→ WHAT IS BEING ASKED:
Check each line below for the word "that", then please report how many lines have it and nothing more.
============
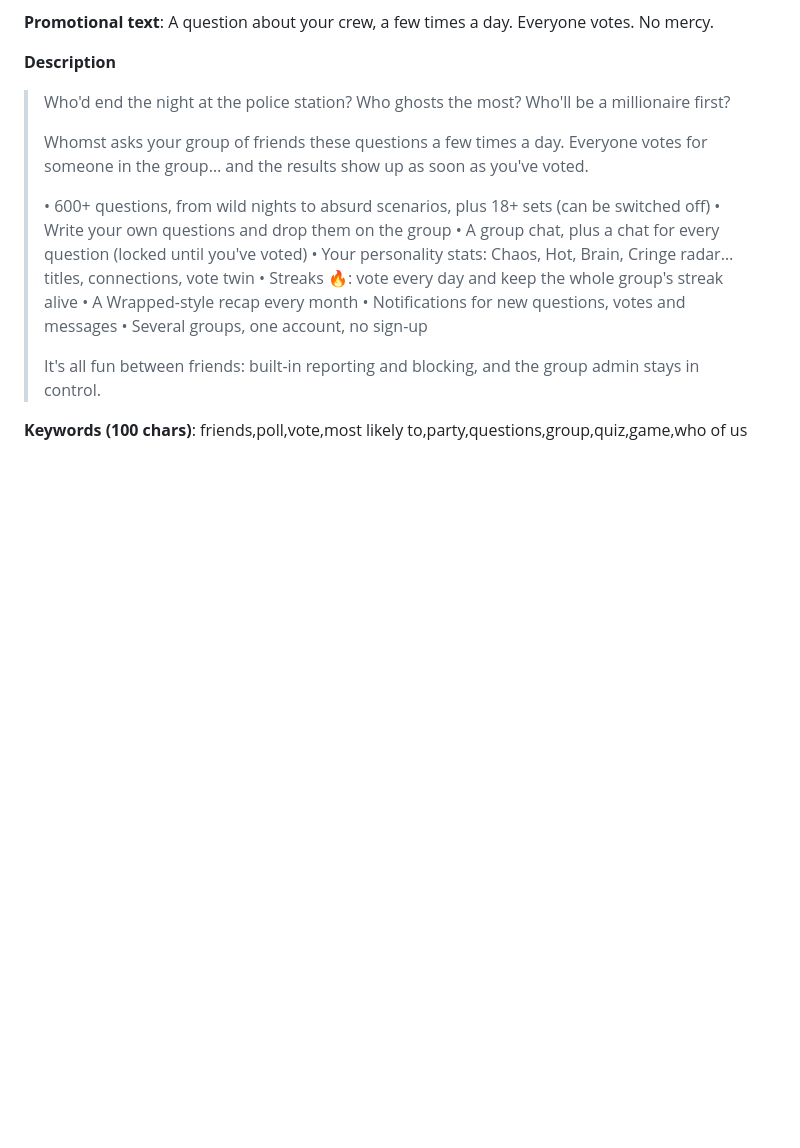
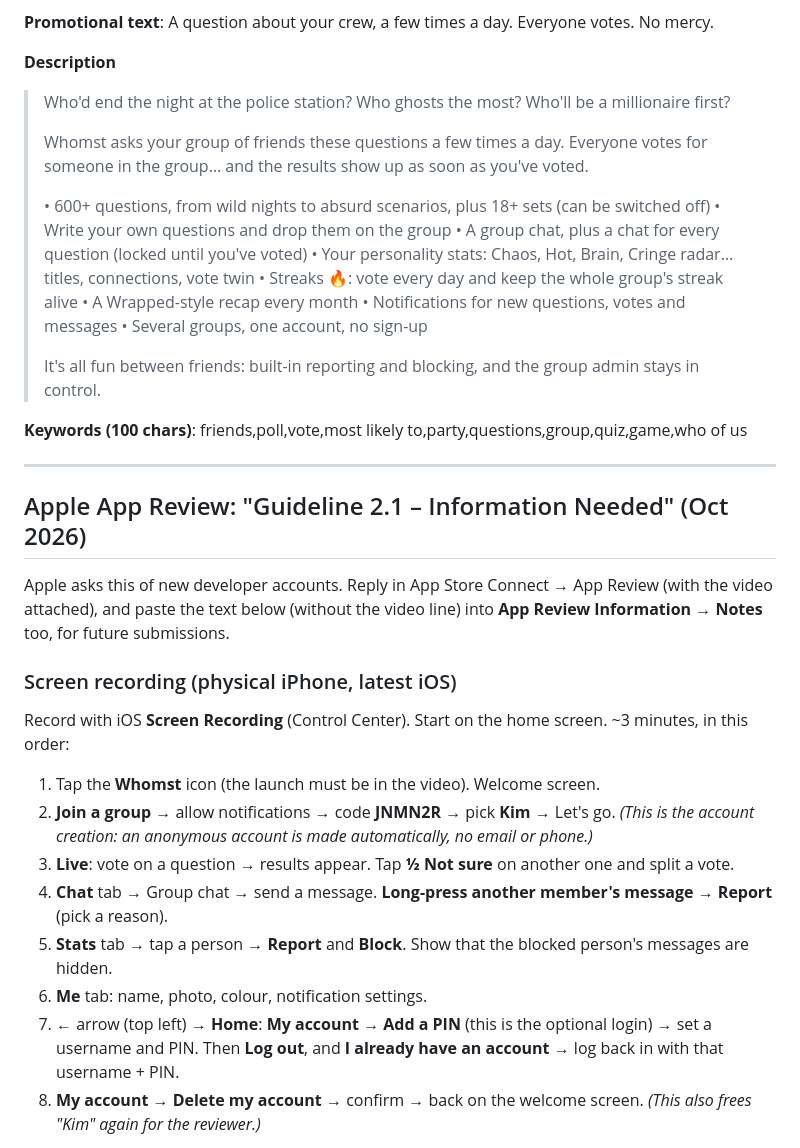
Before and after one commit to nc619/qui-de-nous, a Markdown page: STORE.md, the part around one of its changes. Drawn GitHub-style; blank space fills up the shorter version.

Commit message:
STORE.md : réponse à Apple (Guideline 2.1) avec les deux vidéos de démo
Co-Authored-By: Claude Opus 5.5 <noreply@anthropic.com>

```diff
--- a/STORE.md
+++ b/STORE.md
@@ -265,3 +265,27 @@ radar, the monthly recap, the streaks.
 > It's all fun between friends: built-in reporting and blocking, and the group admin stays in control.
 
 **Keywords (100 chars)**: friends,poll,vote,most likely to,party,questions,group,quiz,game,who of us
+
+---
+
+## Apple App Review: "Guideline 2.1 – Information Needed" (Oct 2026)
+
+Apple asks this of new developer accounts. Reply in App Store Connect → App Review (with the video attached), and
+paste the text below (without the video line) into **App Review Information → Notes** too, for future submissions.
+
+### Screen recording (physical iPhone, latest iOS)
+
+Record with iOS **Screen Recording** (Control Center). Start on the home screen. ~3 minutes, in this order:
+
+1. Tap the **Whomst** icon (the launch must be in the video). Welcome screen.
+2. **Join a group** → allow notifications → code **JNMN2R** → pick **Kim** → Let's go. *(This is the account
+   creation: an anonymous account is made automatically, no email or phone.)*
+3. **Live**: vote on a question → results appear. Tap **½ Not sure** on another one and split a vote.
+4. **Chat** tab → Group chat → send a message. **Long-press another member's message → Report** (pick a reason).
+5. **Stats** tab → tap a person → **Report** and **Block**. Show that the blocked person's messages are hidden.
+6. **Me** tab: name, photo, colour, notification settings.
+7. ← arrow (top left) → **Home**: **My account** → **Add a PIN** (this is the optional login) → set a username
+   and PIN. Then **Log out**, and **I already have an account** → log back in with that username + PIN.
+8. **My account → Delete my account** → confirm → back on the welcome screen. *(This also frees "Kim" again
+   for the reviewer.)*
+
```
Also changed, not shown: other parts of STORE.md (+45 -0 lines).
============
→ FINAL ANSWER:
2